There's no reason for me to go over there and start bashing him and tell him, "Wait, you're such a dickhead, you're an asshole." No. He's not like that to me. He's very nice, he's very courteous, he's very cool, and he gave me the key to his country and said, "Anytime you want, Dennis, come to my country." He said, "Wherever you are in the world, Dennis, I'm going to make sure you're okay."

Pretty much that's how he talks to me. I think that goes a long way because it gives me the assurance the fact that I can go back to America, anywhere in the world and say, "This guy's not like that.” I said, "Give him time to understand that he is going to come to the 21st century.” That's why I try to embrace people with that message and all of sudden people started to be like, "Oh, I see what he's trying to do." And then once I started to do stuff like that then all of sudden, what happened? Donald Trump went to go meet him. I'm just going to see a guy that’s a friend of mine and I'm not saying he's my best friend, but I think that he's a good person to me, I'm trying to build a relationship with that country, and that's basically what it is.

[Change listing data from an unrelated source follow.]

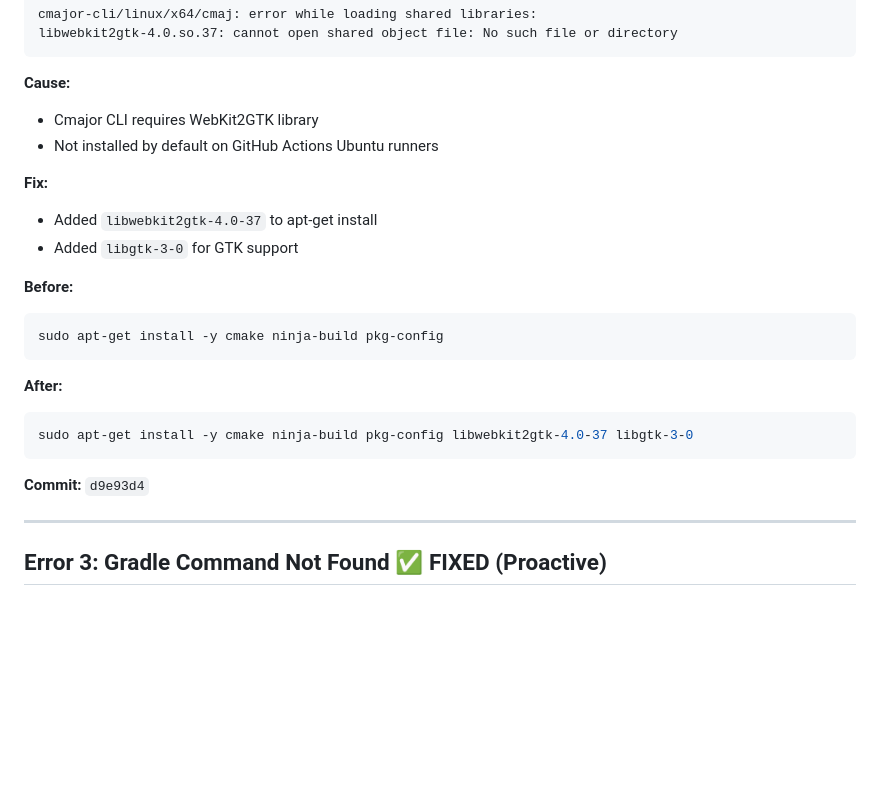
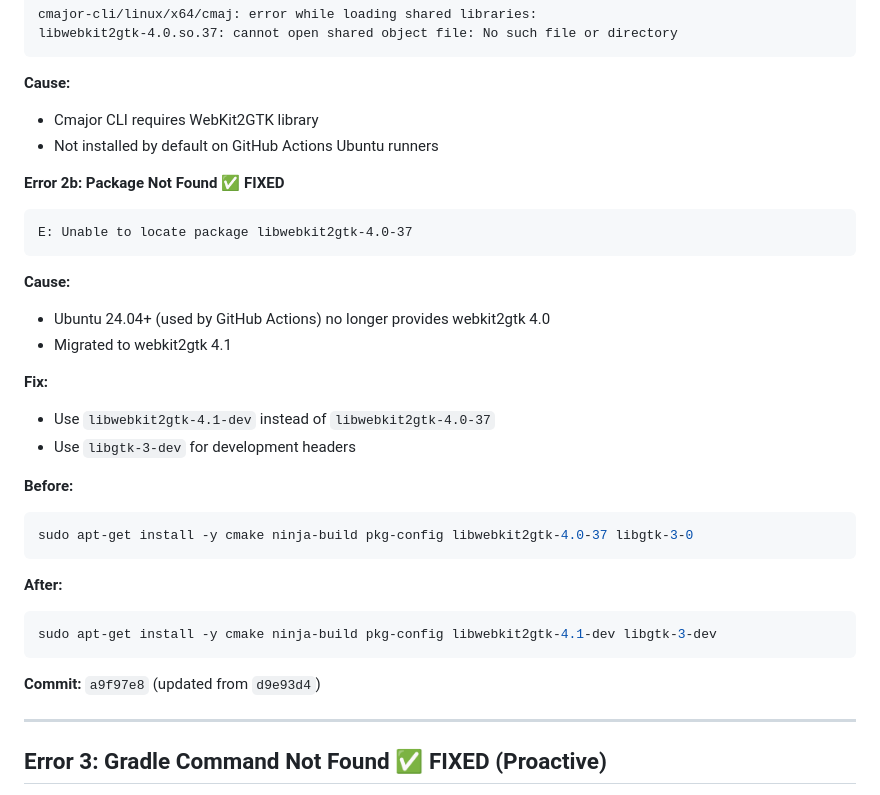
Before and after one commit to SubFiGames/LogicalChaosBrain, a Markdown page: BUILD_ERRORS_LOG.md, the part around the change. Drawn GitHub-style; blank space fills up the shorter version.

Commit message:
Update error log with correct WebKit package fix

````diff
--- a/BUILD_ERRORS_LOG.md
+++ b/BUILD_ERRORS_LOG.md
@@ -32,21 +32,30 @@ libwebkit2gtk-4.0.so.37: cannot open shared object file: No such file or directo
 - Cmajor CLI requires WebKit2GTK library
 - Not installed by default on GitHub Actions Ubuntu runners
 
+**Error 2b: Package Not Found ✅ FIXED**
+```
+E: Unable to locate package libwebkit2gtk-4.0-37
+```
+
+**Cause:**
+- Ubuntu 24.04+ (used by GitHub Actions) no longer provides webkit2gtk 4.0
+- Migrated to webkit2gtk 4.1
+
 **Fix:**
-- Added `libwebkit2gtk-4.0-37` to apt-get install
-- Added `libgtk-3-0` for GTK support
+- Use `libwebkit2gtk-4.1-dev` instead of `libwebkit2gtk-4.0-37`
+- Use `libgtk-3-dev` for development headers
 
 **Before:**
 ```yaml
-sudo apt-get install -y cmake ninja-build pkg-config
+sudo apt-get install -y cmake ninja-build pkg-config libwebkit2gtk-4.0-37 libgtk-3-0
 ```
 
 **After:**
 ```yaml
-sudo apt-get install -y cmake ninja-build pkg-config libwebkit2gtk-4.0-37 libgtk-3-0
+sudo apt-get install -y cmake ninja-build pkg-config libwebkit2gtk-4.1-dev libgtk-3-dev
 ```
 
-**Commit:** `d9e93d4`
+**Commit:** `a9f97e8` (updated from `d9e93d4`)
 
 ---
 
````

At the end of the doc, you're kind of joking about you're one of the most recognizable people on the planet and that you should be happy and the doc does a great job of documenting your ups and downs—and there are plenty of ups and plenty of downs. So I guess the final question I have for you is what makes you happy these days?
Yeah, that is funny and that's why I put myself in a category with [Albert] Einstein, I put myself with Mozart, I put myself with Steve Jobs. All the people that have been so committed in the world, the people that have been so misunderstood doing certain things that's not common to the world but then when they come to fruition, then it’s like, okay, great, wow, I see what those guys are trying to do now because it's enlightenment. I've been doing that for 20-something years now and now we like it. And now the new generation of America right now is taking over the world and now they like Dennis Rodman because they’re like, “We didn’t know you did all that.” Now you see everybody in the country and any individual that lived on this planet are trying to do things that seem unconventional to try to make something that's happening, or something happen for the world, but it's like I've done those things already and it's still going on today.

What makes me happy is I think if I could actually put myself in a position to actually throw away the ego, throw away all like the pride and stuff like that in my life, to be a better father to my kids. That's my only wish right there. I would need to put away all this other shit I got going on and just say you got to just man up, you're 58 years old now. That's what going to make me happy the rest of my life. I got to make that commitment. That's the only thing that'll make me happy before I die. 

Latest in Sports